Hold the Line

The recently proposed replacement and expansion of Line 3, a tar sands oil pipeline in northern Minnesota, has fueled resistance across the state on the grounds of environmentalism and Indigenous people’s rights. Brent Murica is currently working with MNIPL on a variety of projects, including community solar gardens and miscellaneous policy campaigns. One of these campaigns is to stop Line 3.When asked about the reasons that he began to pursue fighting pipelines, he sat back in his chair and thought for a moment. When he arrived at his answer, he spoke quickly, leaning forward in his chair, eager to expound on the complexity and intersectionality of his work:

“Climate change is a social justice issue, and pipelines make that extremely obvious. The people who benefit from the pipeline are absolutely not the same group of people who have to deal with the severe negative aspects. You see this dirty, heavy oil being transported through people’s land and water, and those people will never experience any benefit from that oil. Pipelines resonate with me, and I think with a lot of people, because you can’t look at the human rights side of the issue without seeing the environmental one, and vice versa.”

The proposed Line 3 poses a dire threat for Native populations as it crosses through some of their densest wild rice harvesting areas. This rice is a pivotal part of their culture, as well as their diet. Beyond this, treaties protect Native rights to harvest wild rice; throughout our country’s history, the rights of Native people have been ignored, and these treaties set in place to make some extent of reparations for past atrocities are oftentimes violated. The reconstruction of this pipeline would only serve to further extend the ugly precedent of mistreatment and abuse against this population which has been woven into the fabric of our society since our country’s founding.

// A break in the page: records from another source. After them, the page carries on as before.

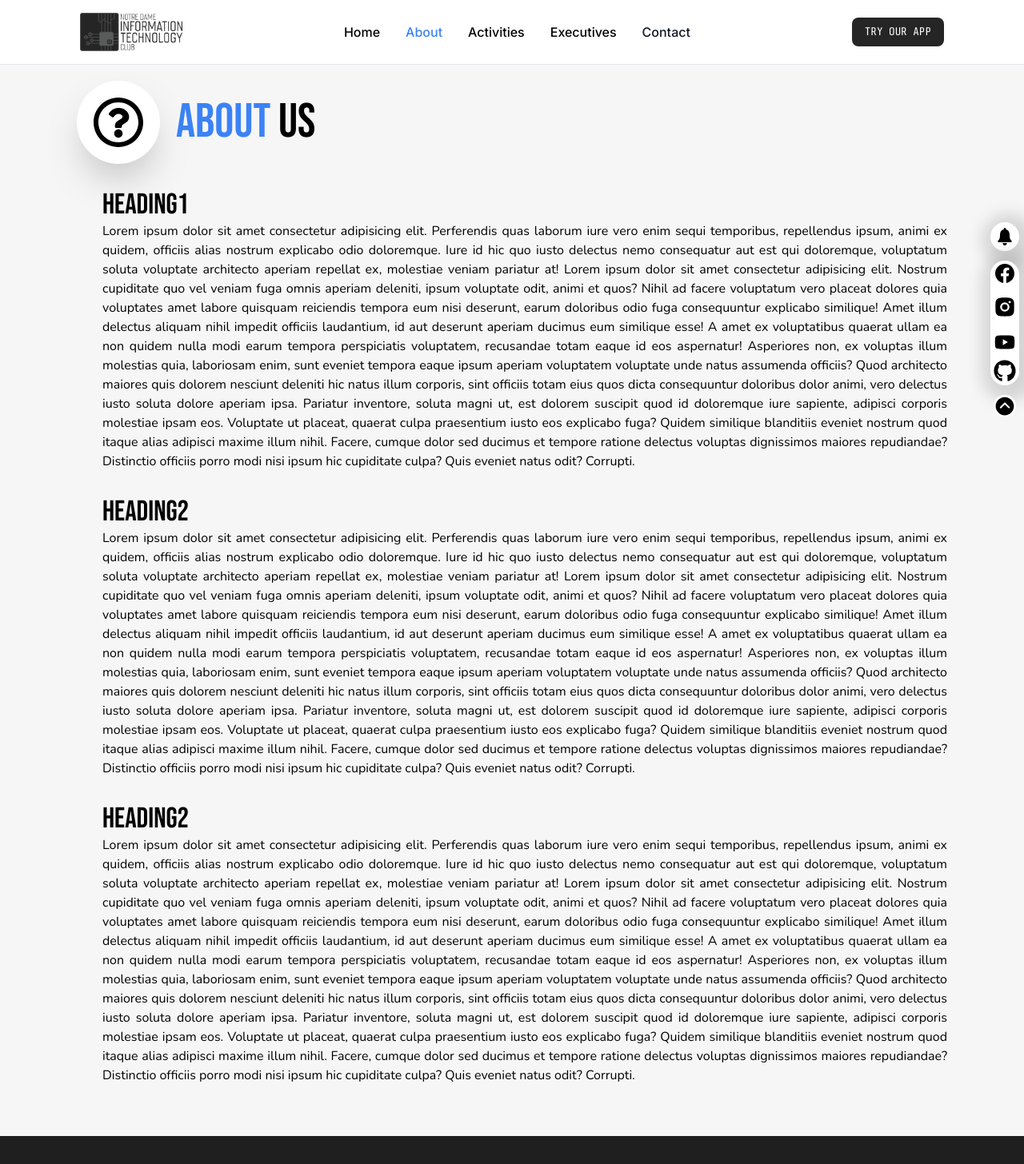
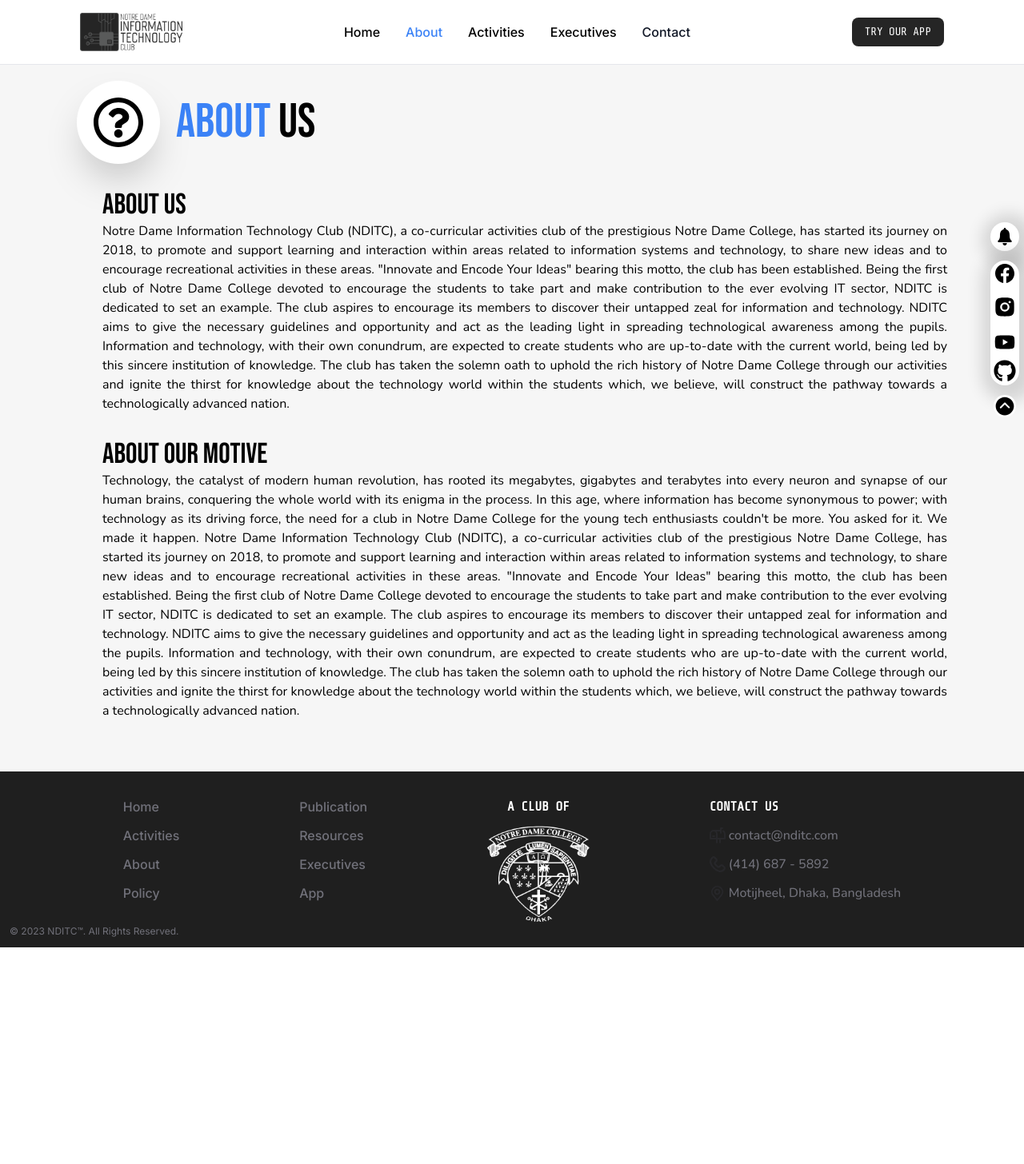
Before and after one commit to nditc/NDITC-WEB, a Next.js app: page /about in a window 1280 px wide. Shown: the top 1456 px of the page at 80% size. After the commit the page ends 1185 px from the top, so only its background shows below. Built offline with nearby package versions, Linux system fonts and the light colour scheme; what tailwind-gradient-mask-image would draw is missing.

Commit message:
About Us Text Added

```diff
--- a/src/app/about/page.tsx
+++ b/src/app/about/page.tsx
@@ -1,88 +1,62 @@
-import CommonPage from '../Components/CommonPage/CommonPage';
-import { FaRegQuestionCircle } from 'react-icons/fa';
+import CommonPage from "../Components/CommonPage/CommonPage";
+import { FaRegQuestionCircle } from "react-icons/fa";
 
 const Sections = [
   {
-    heading: 'Heading1',
+    heading: "About Us",
     content: (
       <p>
-        Lorem ipsum dolor sit amet consectetur adipisicing elit. Perferendis quas laborum iure vero
-        enim sequi temporibus, repellendus ipsum, animi ex quidem, officiis alias nostrum explicabo
-        odio doloremque. Iure id hic quo iusto delectus nemo consequatur aut est qui doloremque,
-        voluptatum soluta voluptate architecto aperiam repellat ex, molestiae veniam pariatur at!
-        Lorem ipsum dolor sit amet consectetur adipisicing elit. Nostrum cupiditate quo vel veniam
-        fuga omnis aperiam deleniti, ipsum voluptate odit, animi et quos? Nihil ad facere voluptatum
-        vero placeat dolores quia voluptates amet labore quisquam reiciendis tempora eum nisi
-        deserunt, earum doloribus odio fuga consequuntur explicabo similique! Amet illum delectus
-        aliquam nihil impedit officiis laudantium, id aut deserunt aperiam ducimus eum similique
-        esse! A amet ex voluptatibus quaerat ullam ea non quidem nulla modi earum tempora
-        perspiciatis voluptatem, recusandae totam eaque id eos aspernatur! Asperiores non, ex
-        voluptas illum molestias quia, laboriosam enim, sunt eveniet tempora eaque ipsum aperiam
-        voluptatem voluptate unde natus assumenda officiis? Quod architecto maiores quis dolorem
-        nesciunt deleniti hic natus illum corporis, sint officiis totam eius quos dicta consequuntur
-        doloribus dolor animi, vero delectus iusto soluta dolore aperiam ipsa. Pariatur inventore,
-        soluta magni ut, est dolorem suscipit quod id doloremque iure sapiente, adipisci corporis
-        molestiae ipsam eos. Voluptate ut placeat, quaerat culpa praesentium iusto eos explicabo
-        fuga? Quidem similique blanditiis eveniet nostrum quod itaque alias adipisci maxime illum
-        nihil. Facere, cumque dolor sed ducimus et tempore ratione delectus voluptas dignissimos
-        maiores repudiandae? Distinctio officiis porro modi nisi ipsum hic cupiditate culpa? Quis
-        eveniet natus odit? Corrupti.
+        Notre Dame Information Technology Club (NDITC), a co-curricular
+        activities club of the prestigious Notre Dame College, has started its
+        journey on 2018, to promote and support learning and interaction within
+        areas related to information systems and technology, to share new ideas
+        and to encourage recreational activities in these areas. "Innovate and
+        Encode Your Ideas" bearing this motto, the club has been established.
+        Being the first club of Notre Dame College devoted to encourage the
+        students to take part and make contribution to the ever evolving IT
+        sector, NDITC is dedicated to set an example. The club aspires to
+        encourage its members to discover their untapped zeal for information
+        and technology. NDITC aims to give the necessary guidelines and
+        opportunity and act as the leading light in spreading technological
+        awareness among the pupils. Information and technology, with their own
+        conundrum, are expected to create students who are up-to-date with the
+        current world, being led by this sincere institution of knowledge. The
+        club has taken the solemn oath to uphold the rich history of Notre Dame
+        College through our activities and ignite the thirst for knowledge about
+        the technology world within the students which, we believe, will
+        construct the pathway towards a technologically advanced nation.
       </p>
     ),
   },
   {
-    heading: 'Heading2',
+    heading: "About Our Motive",
     content: (
       <p>
-        Lorem ipsum dolor sit amet consectetur adipisicing elit. Perferendis quas laborum iure vero
-        enim sequi temporibus, repellendus ipsum, animi ex quidem, officiis alias nostrum explicabo
-        odio doloremque. Iure id hic quo iusto delectus nemo consequatur aut est qui doloremque,
-        voluptatum soluta voluptate architecto aperiam repellat ex, molestiae veniam pariatur at!
-        Lorem ipsum dolor sit amet consectetur adipisicing elit. Nostrum cupiditate quo vel veniam
-        fuga omnis aperiam deleniti, ipsum voluptate odit, animi et quos? Nihil ad facere voluptatum
-        vero placeat dolores quia voluptates amet labore quisquam reiciendis tempora eum nisi
-        deserunt, earum doloribus odio fuga consequuntur explicabo similique! Amet illum delectus
-        aliquam nihil impedit officiis laudantium, id aut deserunt aperiam ducimus eum similique
-        esse! A amet ex voluptatibus quaerat ullam ea non quidem nulla modi earum tempora
-        perspiciatis voluptatem, recusandae totam eaque id eos aspernatur! Asperiores non, ex
-        voluptas illum molestias quia, laboriosam enim, sunt eveniet tempora eaque ipsum aperiam
-        voluptatem voluptate unde natus assumenda officiis? Quod architecto maiores quis dolorem
-        nesciunt deleniti hic natus illum corporis, sint officiis totam eius quos dicta consequuntur
-        doloribus dolor animi, vero delectus iusto soluta dolore aperiam ipsa. Pariatur inventore,
-        soluta magni ut, est dolorem suscipit quod id doloremque iure sapiente, adipisci corporis
-        molestiae ipsam eos. Voluptate ut placeat, quaerat culpa praesentium iusto eos explicabo
-        fuga? Quidem similique blanditiis eveniet nostrum quod itaque alias adipisci maxime illum
-        nihil. Facere, cumque dolor sed ducimus et tempore ratione delectus voluptas dignissimos
-        maiores repudiandae? Distinctio officiis porro modi nisi ipsum hic cupiditate culpa? Quis
-        eveniet natus odit? Corrupti.
-      </p>
-    ),
-  },
-  {
-    heading: 'Heading2',
-    content: (
-      <p>
-        Lorem ipsum dolor sit amet consectetur adipisicing elit. Perferendis quas laborum iure vero
-        enim sequi temporibus, repellendus ipsum, animi ex quidem, officiis alias nostrum explicabo
-        odio doloremque. Iure id hic quo iusto delectus nemo consequatur aut est qui doloremque,
-        voluptatum soluta voluptate architecto aperiam repellat ex, molestiae veniam pariatur at!
-        Lorem ipsum dolor sit amet consectetur adipisicing elit. Nostrum cupiditate quo vel veniam
-        fuga omnis aperiam deleniti, ipsum voluptate odit, animi et quos? Nihil ad facere voluptatum
-        vero placeat dolores quia voluptates amet labore quisquam reiciendis tempora eum nisi
-        deserunt, earum doloribus odio fuga consequuntur explicabo similique! Amet illum delectus
-        aliquam nihil impedit officiis laudantium, id aut deserunt aperiam ducimus eum similique
-        esse! A amet ex voluptatibus quaerat ullam ea non quidem nulla modi earum tempora
-        perspiciatis voluptatem, recusandae totam eaque id eos aspernatur! Asperiores non, ex
-        voluptas illum molestias quia, laboriosam enim, sunt eveniet tempora eaque ipsum aperiam
-        voluptatem voluptate unde natus assumenda officiis? Quod architecto maiores quis dolorem
-        nesciunt deleniti hic natus illum corporis, sint officiis totam eius quos dicta consequuntur
-        doloribus dolor animi, vero delectus iusto soluta dolore aperiam ipsa. Pariatur inventore,
-        soluta magni ut, est dolorem suscipit quod id doloremque iure sapiente, adipisci corporis
-        molestiae ipsam eos. Voluptate ut placeat, quaerat culpa praesentium iusto eos explicabo
-        fuga? Quidem similique blanditiis eveniet nostrum quod itaque alias adipisci maxime illum
-        nihil. Facere, cumque dolor sed ducimus et tempore ratione delectus voluptas dignissimos
-        maiores repudiandae? Distinctio officiis porro modi nisi ipsum hic cupiditate culpa? Quis
-        eveniet natus odit? Corrupti.
+        Technology, the catalyst of modern human revolution, has rooted its
+        megabytes, gigabytes and terabytes into every neuron and synapse of our
+        human brains, conquering the whole world with its enigma in the process.
+        In this age, where information has become synonymous to power; with
+        technology as its driving force, the need for a club in Notre Dame
+        College for the young tech enthusiasts couldn't be more. You asked for
+        it. We made it happen. Notre Dame Information Technology Club (NDITC), a
+        co-curricular activities club of the prestigious Notre Dame College, has
+        started its journey on 2018, to promote and support learning and
+        interaction within areas related to information systems and technology,
+        to share new ideas and to encourage recreational activities in these
+        areas. "Innovate and Encode Your Ideas" bearing this motto, the club has
+        been established. Being the first club of Notre Dame College devoted to
+        encourage the students to take part and make contribution to the ever
+        evolving IT sector, NDITC is dedicated to set an example. The club
+        aspires to encourage its members to discover their untapped zeal for
+        information and technology. NDITC aims to give the necessary guidelines
+        and opportunity and act as the leading light in spreading technological
+        awareness among the pupils. Information and technology, with their own
+        conundrum, are expected to create students who are up-to-date with the
+        current world, being led by this sincere institution of knowledge. The
+        club has taken the solemn oath to uphold the rich history of Notre Dame
+        College through our activities and ignite the thirst for knowledge about
+        the technology world within the students which, we believe, will
+        construct the pathway towards a technologically advanced nation.
       </p>
     ),
   },
@@ -93,7 +67,7 @@
     <div>
       <CommonPage
         heading="About Us"
-        icon={<FaRegQuestionCircle className={'w-16 h-16'} />}
+        icon={<FaRegQuestionCircle className={"w-16 h-16"} />}
         sections={Sections}
       />
     </div>
```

“All pipelines leak,” Brent emphasized, “its when, not if.” In the environmental statement issued for this pipeline, it is estimated that there will be a sizeable spill every few years, and that the probability of a “major spill” occurring during this pipeline’s lifetime is very high.

Oil spills mark some of the darkest moments in our nation’s environmental timeline. The existing pipeline is actually the sight of one of the largest inland oil spills in US history in the 1990s, and there are areas of MN in which pollution remains from that spill decades ago. Tar sands oil is particularly difficult to clean up, as well as to extract, transport, and process, due to its thick, sludge-like texture. As it is one of the dirtiest sources of oil out there, it has one of the most formidable carbon footprints once burned, inflicting even more wounds to our swiftly deteriorating environmental health.

Brent is adamant that the current Line 3 needs to be shut down and not replaced. He excitedly shared that the Department of Commerce recently sided in favor of this idea; during the legal proceedings for this pipeline, the DOC filed testimony stating that Enbridge, the company responsible for building the original pipeline as well as constructing the replacement, has not demonstrated a need for a new pipeline, nor a demand for the current pipeline to remain in operation. The strong opposition to the pipeline that the Department of Commerce holds has never been seen before in the state of Minnesota, and will likely hold a great deal of weight in the court proceedings.

Brent’s commitment to pipeline resistance extends beyond his work at MNIPL. Brent is also a part of the Youth Climate Intervenors, a group of 13 individuals under the age of 25 which banded together in direct opposition to this proposed pipeline. They filed a petition to the judge involved in this case, arguing that they should be allowed into the case as an official party representing not only their personal interests, but the collective interests of their generation in terms of the environmental consequences which this pipeline poses. The judge has indeed allowed the Youth Climate Intervenors onto the case, and they have since gathered 10 expert witnesses to testify at the evidentiary hearing this fall about relevant economic factors, climate change, local impacts on food, energy costs, transportation, and specific ramifications facing the Native community.

The atmosphere surrounding Line 3 resistance is optimistic, but Brent urges readers to continue to involve themselves in action. He likens the situation to an open door with the pathway to victory visible on the other side, and the opportunity to seize that victory hinging on our ability and readiness to walk through that doorway.

Together we can hold the line for our community, climate, and water. Join us 4pm on Thursday, September 28th at the Capitol for the Hold the Line march.